START Working data

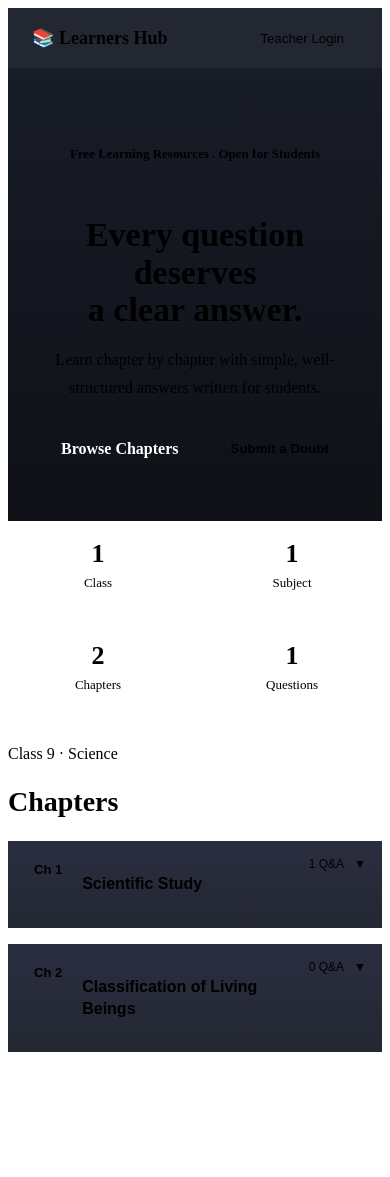
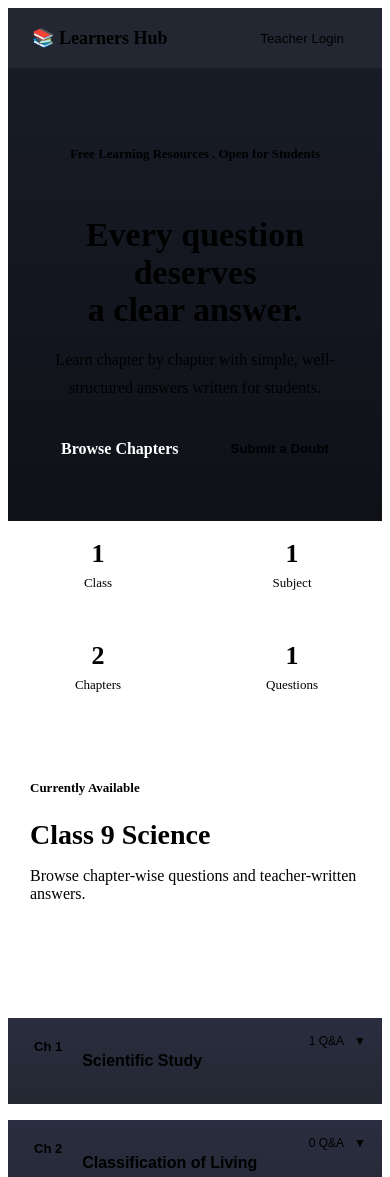
Before and after one commit to Sonu0510/learners-hub, a React (Vite) app: page / in a window 390 px wide. Shown: the top 1177 px of the page. Before the commit the page ends 1060 px from the top, so only its background shows below. Built offline with nearby package versions, Linux system fonts and the light colour scheme; the HTML template or start-up script is replaced by a standard one.

Commit message:
Polished answer and question cards

```diff
--- a/src/components/AnswerCard.css
+++ b/src/components/AnswerCard.css
@@ -1,23 +1,34 @@
 .answer-card {
-  margin-top: 12px;
-  padding: 16px;
-  background: rgba(79, 142, 247, 0.06);
-  border: 1px solid rgba(79, 142, 247, 0.18);
-  border-radius: 10px;
+  margin-top: 14px;
+  padding: 18px;
+  background: rgba(52, 211, 153, 0.07);
+  border: 1px solid rgba(52, 211, 153, 0.22);
+  border-left: 4px solid #34d399;
+  border-radius: 12px;
 }
 
-.answer-label {
-  display: inline-block;
-  margin-bottom: 8px;
-  color: var(--accent);
-  font-size: 12px;
+.answer-header {
+  display: flex;
+  align-items: center;
+  gap: 8px;
+  color: #34d399;
+  font-size: 13px;
   font-weight: 800;
-  text-transform: uppercase;
-  letter-spacing: 0.06em;
+  margin-bottom: 10px;
+}
+
+.answer-check {
+  width: 20px;
+  height: 20px;
+  background: rgba(52, 211, 153, 0.15);
+  border-radius: 50%;
+  display: inline-flex;
+  align-items: center;
+  justify-content: center;
 }
 
 .answer-text {
-  color: #b8c0cf;
-  line-height: 1.85;
+  color: #c4ccd8;
+  line-height: 1.9;
   font-size: 15px;
 }
--- a/src/components/AnswerCard.jsx
+++ b/src/components/AnswerCard.jsx
@@ -3,7 +3,11 @@
 function AnswerCard({ answer }) {
   return (
     <div className="answer-card">
-      <span className="answer-label">Answer</span>
+      <div className="answer-header">
+        <span className="answer-check">✓</span>
+        <span>Teacher Approved Answer</span>
+      </div>
+
       <p className="answer-text">{answer}</p>
     </div>
   );
--- a/src/components/QuestionCard.css
+++ b/src/components/QuestionCard.css
@@ -1,81 +1,56 @@
-.question-card{
-    background:#22263a;
-    border:1px solid var(--border);
-    border-radius:12px;
-    overflow:hidden;
-    margin-bottom:14px;
+.question-card {
+  background: rgba(24, 28, 39, 0.9);
+  border: 1px solid var(--border);
+  border-radius: 12px;
+  overflow: hidden;
+  margin-bottom: 14px;
 }
 
-.question-header{
-    width:100%;
-    background:none;
-    border:none;
-    color:inherit;
-
-    display:flex;
-    align-items:center;
-
-    gap:14px;
-
-    padding:16px 18px;
-
-    cursor:pointer;
-
-    text-align:left;
+.question-header {
+  width: 100%;
+  background: transparent;
+  border: none;
+  color: var(--text);
+  display: flex;
+  align-items: center;
+  gap: 14px;
+  padding: 16px 18px;
+  cursor: pointer;
+  text-align: left;
 }
 
-.question-header:hover{
-    background:rgba(79,142,247,.06);
+.question-header:hover {
+  background: rgba(79, 142, 247, 0.06);
 }
 
-.question-badge{
-
-    width:34px;
-    height:34px;
-
-    display:flex;
-    align-items:center;
-    justify-content:center;
-
-    border-radius:50%;
-
-    background:var(--accent);
-
-    color:white;
-
-    font-weight:700;
-
-    flex-shrink:0;
+.question-badge {
+  background: rgba(245, 158, 11, 0.15);
+  color: #f59e0b;
+  padding: 5px 9px;
+  border-radius: 8px;
+  font-size: 12px;
+  font-weight: 800;
+  flex-shrink: 0;
 }
 
-.question-text{
-
-    flex:1;
-
-    font-size:16px;
-
-    font-weight:600;
-
-    line-height:1.5;
+.question-text {
+  flex: 1;
+  font-size: 15px;
+  font-weight: 700;
+  line-height: 1.6;
 }
 
-.question-arrow{
-
-    color:var(--muted);
-
-    font-size:13px;
+.question-arrow {
+  color: var(--muted);
+  font-size: 12px;
 }
 
-.question-body{
-
-    padding:20px;
-
-    border-top:1px solid var(--border);
+.question-body {
+  padding: 0 18px 18px;
 }
 
-.answer-empty{
-
-    color:var(--muted);
-
-    font-style:italic;
+.answer-empty {
+  color: var(--muted);
+  font-style: italic;
+  padding: 14px 0;
 }
--- a/src/pages/Home.css
+++ b/src/pages/Home.css
@@ -1,12 +1,49 @@
-.section-heading {
-  margin: 28px 0 20px;
+.course-header {
+  margin: 34px 0 22px;
+  padding: 22px;
+  background: var(--card);
+  border: 1px solid var(--border);
+  border-radius: var(--radius);
+  display: flex;
+  align-items: center;
+  justify-content: space-between;
+  gap: 18px;
 }
 
-.section-heading p {
-  color: var(--muted);
+.course-label {
+  color: var(--accent);
+  font-size: 13px;
+  font-weight: 700;
   margin-bottom: 6px;
 }
 
-.section-heading h2 {
+.course-header h2 {
   font-size: 28px;
+  margin-bottom: 6px;
 }
+
+.course-description {
+  color: var(--muted);
+}
+
+.doubt-btn {
+  padding: 11px 18px;
+  background: var(--accent);
+  color: white;
+  border: none;
+  border-radius: 9px;
+  font-weight: 700;
+  cursor: pointer;
+  white-space: nowrap;
+}
+
+@media (max-width: 700px) {
+  .course-header {
+    flex-direction: column;
+    align-items: flex-start;
+  }
+
+  .doubt-btn {
+    width: 100%;
+  }
+}
--- a/src/pages/Home.jsx
+++ b/src/pages/Home.jsx
@@ -8,7 +8,7 @@
 function Home() {
   const totalQuestions = scienceData.chapters.reduce(
     (total, chapter) => total + chapter.questions.length,
-    0
+    0,
   );
 
   return (
@@ -22,14 +22,19 @@
           questions={totalQuestions}
         />
 
-        <section className="section-heading">
-          <p>Class 9 · Science</p>
-          <h2>Chapters</h2>
+        <section className="course-header">
+          <div>
+            <p className="course-label">Currently Available</p>
+            <h2>Class 9 Science</h2>
+            <p className="course-description">
+              Browse chapter-wise questions and teacher-written answers.
+            </p>
+          </div>
+
+          <button className="doubt-btn">Submit a Doubt</button>
         </section>
 
         <ChapterList chapters={scienceData.chapters} />
-
-
       </main>
     </div>
   );
```
Also changed, not shown: src/components/QuestionCard.jsx (+3 -14 lines).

END Working data

About this exercise ▸
Leave the pictures out and copy the rest of the data exactly.

Answer box ▸
Before and after one commit to Sonu0510/learners-hub, a React (Vite) app: page / in a window 390 px wide. Shown: the top 1177 px of the page. Before the commit the page ends 1060 px from the top, so only its background shows below. Built offline with nearby package versions, Linux system fonts and the light colour scheme; the HTML template or start-up script is replaced by a standard one.

Commit message:
Polished answer and question cards

```diff
--- a/src/components/AnswerCard.css
+++ b/src/components/AnswerCard.css
@@ -1,23 +1,34 @@
 .answer-card {
-  margin-top: 12px;
-  padding: 16px;
-  background: rgba(79, 142, 247, 0.06);
-  border: 1px solid rgba(79, 142, 247, 0.18);
-  border-radius: 10px;
+  margin-top: 14px;
+  padding: 18px;
+  background: rgba(52, 211, 153, 0.07);
+  border: 1px solid rgba(52, 211, 153, 0.22);
+  border-left: 4px solid #34d399;
+  border-radius: 12px;
 }
 
-.answer-label {
-  display: inline-block;
-  margin-bottom: 8px;
-  color: var(--accent);
-  font-size: 12px;
+.answer-header {
+  display: flex;
+  align-items: center;
+  gap: 8px;
+  color: #34d399;
+  font-size: 13px;
   font-weight: 800;
-  text-transform: uppercase;
-  letter-spacing: 0.06em;
+  margin-bottom: 10px;
+}
+
+.answer-check {
+  width: 20px;
+  height: 20px;
+  background: rgba(52, 211, 153, 0.15);
+  border-radius: 50%;
+  display: inline-flex;
+  align-items: center;
+  justify-content: center;
 }
 
 .answer-text {
-  color: #b8c0cf;
-  line-height: 1.85;
+  color: #c4ccd8;
+  line-height: 1.9;
   font-size: 15px;
 }
--- a/src/components/AnswerCard.jsx
+++ b/src/components/AnswerCard.jsx
@@ -3,7 +3,11 @@
 function AnswerCard({ answer }) {
   return (
     <div className="answer-card">
-      <span className="answer-label">Answer</span>
+      <div className="answer-header">
+        <span className="answer-check">✓</span>
+        <span>Teacher Approved Answer</span>
+      </div>
+
       <p className="answer-text">{answer}</p>
     </div>
   );
--- a/src/components/QuestionCard.css
+++ b/src/components/QuestionCard.css
@@ -1,81 +1,56 @@
-.question-card{
-    background:#22263a;
-    border:1px solid var(--border);
-    border-radius:12px;
-    overflow:hidden;
-    margin-bottom:14px;
+.question-card {
+  background: rgba(24, 28, 39, 0.9);
+  border: 1px solid var(--border);
+  border-radius: 12px;
+  overflow: hidden;
+  margin-bottom: 14px;
 }
 
-.question-header{
-    width:100%;
-    background:none;
-    border:none;
-    color:inherit;
-
-    display:flex;
-    align-items:center;
-
-    gap:14px;
-
-    padding:16px 18px;
-
-    cursor:pointer;
-
-    text-align:left;
+.question-header {
+  width: 100%;
+  background: transparent;
+  border: none;
+  color: var(--text);
+  display: flex;
+  align-items: center;
+  gap: 14px;
+  padding: 16px 18px;
+  cursor: pointer;
+  text-align: left;
 }
 
-.question-header:hover{
-    background:rgba(79,142,247,.06);
+.question-header:hover {
+  background: rgba(79, 142, 247, 0.06);
 }
 
-.question-badge{
-
-    width:34px;
-    height:34px;
-
-    display:flex;
-    align-items:center;
-    justify-content:center;
-
-    border-radius:50%;
-
-    background:var(--accent);
-
-    color:white;
-
-    font-weight:700;
-
-    flex-shrink:0;
+.question-badge {
+  background: rgba(245, 158, 11, 0.15);
+  color: #f59e0b;
+  padding: 5px 9px;
+  border-radius: 8px;
+  font-size: 12px;
+  font-weight: 800;
+  flex-shrink: 0;
 }
 
-.question-text{
-
-    flex:1;
-
-    font-size:16px;
-
-    font-weight:600;
-
-    line-height:1.5;
+.question-text {
+  flex: 1;
+  font-size: 15px;
+  font-weight: 700;
+  line-height: 1.6;
 }
 
-.question-arrow{
-
-    color:var(--muted);
-
-    font-size:13px;
+.question-arrow {
+  color: var(--muted);
+  font-size: 12px;
 }
 
-.question-body{
-
-    padding:20px;
-
-    border-top:1px solid var(--border);
+.question-body {
+  padding: 0 18px 18px;
 }
 
-.answer-empty{
-
-    color:var(--muted);
-
-    font-style:italic;
+.answer-empty {
+  color: var(--muted);
+  font-style: italic;
+  padding: 14px 0;
 }
--- a/src/pages/Home.css
+++ b/src/pages/Home.css
@@ -1,12 +1,49 @@
-.section-heading {
-  margin: 28px 0 20px;
+.course-header {
+  margin: 34px 0 22px;
+  padding: 22px;
+  background: var(--card);
+  border: 1px solid var(--border);
+  border-radius: var(--radius);
+  display: flex;
+  align-items: center;
+  justify-content: space-between;
+  gap: 18px;
 }
 
-.section-heading p {
-  color: var(--muted);
+.course-label {
+  color: var(--accent);
+  font-size: 13px;
+  font-weight: 700;
   margin-bottom: 6px;
 }
 
-.section-heading h2 {
+.course-header h2 {
   font-size: 28px;
+  margin-bottom: 6px;
 }
+
+.course-description {
+  color: var(--muted);
+}
+
+.doubt-btn {
+  padding: 11px 18px;
+  background: var(--accent);
+  color: white;
+  border: none;
+  border-radius: 9px;
+  font-weight: 700;
+  cursor: pointer;
+  white-space: nowrap;
+}
+
+@media (max-width: 700px) {
+  .course-header {
+    flex-direction: column;
+    align-items: flex-start;
+  }
+
+  .doubt-btn {
+    width: 100%;
+  }
+}
--- a/src/pages/Home.jsx
+++ b/src/pages/Home.jsx
@@ -8,7 +8,7 @@
 function Home() {
   const totalQuestions = scienceData.chapters.reduce(
     (total, chapter) => total + chapter.questions.length,
-    0
+    0,
   );
 
   return (
@@ -22,14 +22,19 @@
           questions={totalQuestions}
         />
 
-        <section className="section-heading">
-          <p>Class 9 · Science</p>
-          <h2>Chapters</h2>
+        <section className="course-header">
+          <div>
+            <p className="course-label">Currently Available</p>
+            <h2>Class 9 Science</h2>
+            <p className="course-description">
+              Browse chapter-wise questions and teacher-written answers.
+            </p>
+          </div>
+
+          <button className="doubt-btn">Submit a Doubt</button>
         </section>
 
         <ChapterList chapters={scienceData.chapters} />
-
-
       </main>
     </div>
   );
```
Also changed, not shown: src/components/QuestionCard.jsx (+3 -14 lines).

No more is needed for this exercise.